* [TO DO]
Word for word, copy the records and drop the pictures.

* [TASK DATA]
- - -

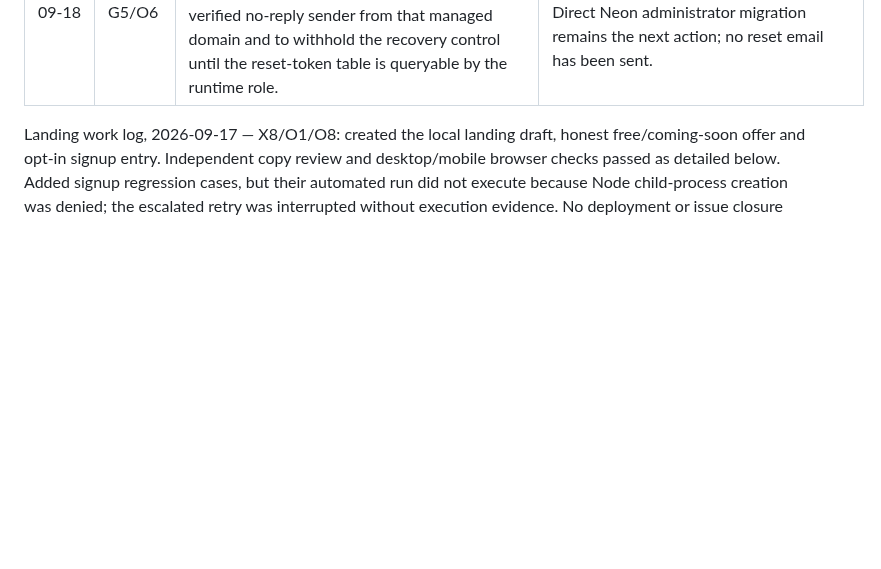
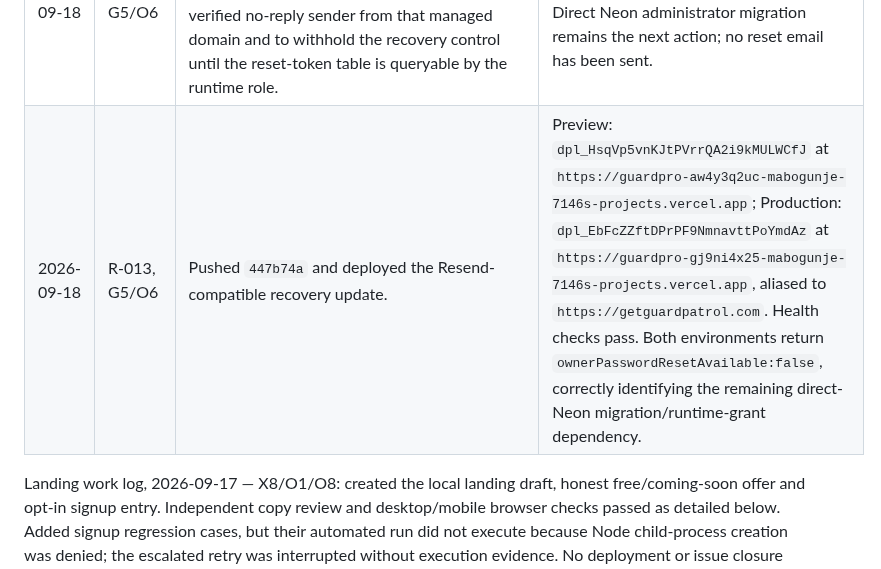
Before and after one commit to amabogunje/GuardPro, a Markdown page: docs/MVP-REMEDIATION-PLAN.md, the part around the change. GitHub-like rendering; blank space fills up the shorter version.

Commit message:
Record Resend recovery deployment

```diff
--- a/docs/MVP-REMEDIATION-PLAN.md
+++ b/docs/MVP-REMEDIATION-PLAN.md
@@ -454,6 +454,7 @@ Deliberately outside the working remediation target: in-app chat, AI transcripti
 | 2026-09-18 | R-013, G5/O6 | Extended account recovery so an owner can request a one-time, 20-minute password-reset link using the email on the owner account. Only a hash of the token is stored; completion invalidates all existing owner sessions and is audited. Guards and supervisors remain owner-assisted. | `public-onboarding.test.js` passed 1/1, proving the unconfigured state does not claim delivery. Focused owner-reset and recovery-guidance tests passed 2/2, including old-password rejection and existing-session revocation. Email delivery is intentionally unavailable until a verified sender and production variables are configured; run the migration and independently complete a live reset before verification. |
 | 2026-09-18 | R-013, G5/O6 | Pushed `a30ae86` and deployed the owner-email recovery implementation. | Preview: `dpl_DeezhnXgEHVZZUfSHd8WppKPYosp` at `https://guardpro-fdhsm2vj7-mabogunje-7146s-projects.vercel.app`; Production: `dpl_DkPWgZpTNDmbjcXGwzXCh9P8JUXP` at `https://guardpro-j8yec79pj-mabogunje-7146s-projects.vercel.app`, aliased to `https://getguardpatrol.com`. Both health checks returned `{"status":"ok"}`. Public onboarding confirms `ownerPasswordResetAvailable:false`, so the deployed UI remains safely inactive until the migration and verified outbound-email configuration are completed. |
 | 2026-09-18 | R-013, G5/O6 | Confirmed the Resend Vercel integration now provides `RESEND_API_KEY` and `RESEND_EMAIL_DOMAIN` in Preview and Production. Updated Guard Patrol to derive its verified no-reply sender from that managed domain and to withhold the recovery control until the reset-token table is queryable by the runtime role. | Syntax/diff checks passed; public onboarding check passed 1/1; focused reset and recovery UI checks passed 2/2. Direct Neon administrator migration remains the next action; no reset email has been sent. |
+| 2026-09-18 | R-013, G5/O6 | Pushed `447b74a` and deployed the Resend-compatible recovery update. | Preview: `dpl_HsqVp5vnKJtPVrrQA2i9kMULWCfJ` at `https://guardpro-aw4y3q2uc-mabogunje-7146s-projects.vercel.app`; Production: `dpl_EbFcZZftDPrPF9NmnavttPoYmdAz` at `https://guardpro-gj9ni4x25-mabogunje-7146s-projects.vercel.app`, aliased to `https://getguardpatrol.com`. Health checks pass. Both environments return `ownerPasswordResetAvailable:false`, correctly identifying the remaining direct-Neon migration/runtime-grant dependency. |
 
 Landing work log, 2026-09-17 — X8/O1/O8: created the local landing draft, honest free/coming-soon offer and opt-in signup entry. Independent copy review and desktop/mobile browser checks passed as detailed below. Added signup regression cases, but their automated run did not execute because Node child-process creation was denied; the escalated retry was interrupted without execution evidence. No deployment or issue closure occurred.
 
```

- - -

* [SOLUTION TO THIS TASK]
Before and after one commit to amabogunje/GuardPro, a Markdown page: docs/MVP-REMEDIATION-PLAN.md, the part around the change. GitHub-like rendering; blank space fills up the shorter version.

Commit message:
Record Resend recovery deployment

```diff
--- a/docs/MVP-REMEDIATION-PLAN.md
+++ b/docs/MVP-REMEDIATION-PLAN.md
@@ -454,6 +454,7 @@ Deliberately outside the working remediation target: in-app chat, AI transcripti
 | 2026-09-18 | R-013, G5/O6 | Extended account recovery so an owner can request a one-time, 20-minute password-reset link using the email on the owner account. Only a hash of the token is stored; completion invalidates all existing owner sessions and is audited. Guards and supervisors remain owner-assisted. | `public-onboarding.test.js` passed 1/1, proving the unconfigured state does not claim delivery. Focused owner-reset and recovery-guidance tests passed 2/2, including old-password rejection and existing-session revocation. Email delivery is intentionally unavailable until a verified sender and production variables are configured; run the migration and independently complete a live reset before verification. |
 | 2026-09-18 | R-013, G5/O6 | Pushed `a30ae86` and deployed the owner-email recovery implementation. | Preview: `dpl_DeezhnXgEHVZZUfSHd8WppKPYosp` at `https://guardpro-fdhsm2vj7-mabogunje-7146s-projects.vercel.app`; Production: `dpl_DkPWgZpTNDmbjcXGwzXCh9P8JUXP` at `https://guardpro-j8yec79pj-mabogunje-7146s-projects.vercel.app`, aliased to `https://getguardpatrol.com`. Both health checks returned `{"status":"ok"}`. Public onboarding confirms `ownerPasswordResetAvailable:false`, so the deployed UI remains safely inactive until the migration and verified outbound-email configuration are completed. |
 | 2026-09-18 | R-013, G5/O6 | Confirmed the Resend Vercel integration now provides `RESEND_API_KEY` and `RESEND_EMAIL_DOMAIN` in Preview and Production. Updated Guard Patrol to derive its verified no-reply sender from that managed domain and to withhold the recovery control until the reset-token table is queryable by the runtime role. | Syntax/diff checks passed; public onboarding check passed 1/1; focused reset and recovery UI checks passed 2/2. Direct Neon administrator migration remains the next action; no reset email has been sent. |
+| 2026-09-18 | R-013, G5/O6 | Pushed `447b74a` and deployed the Resend-compatible recovery update. | Preview: `dpl_HsqVp5vnKJtPVrrQA2i9kMULWCfJ` at `https://guardpro-aw4y3q2uc-mabogunje-7146s-projects.vercel.app`; Production: `dpl_EbFcZZftDPrPF9NmnavttPoYmdAz` at `https://guardpro-gj9ni4x25-mabogunje-7146s-projects.vercel.app`, aliased to `https://getguardpatrol.com`. Health checks pass. Both environments return `ownerPasswordResetAvailable:false`, correctly identifying the remaining direct-Neon migration/runtime-grant dependency. |
 
 Landing work log, 2026-09-17 — X8/O1/O8: created the local landing draft, honest free/coming-soon offer and opt-in signup entry. Independent copy review and desktop/mobile browser checks passed as detailed below. Added signup regression cases, but their automated run did not execute because Node child-process creation was denied; the escalated retry was interrupted without execution evidence. No deployment or issue closure occurred.
 
```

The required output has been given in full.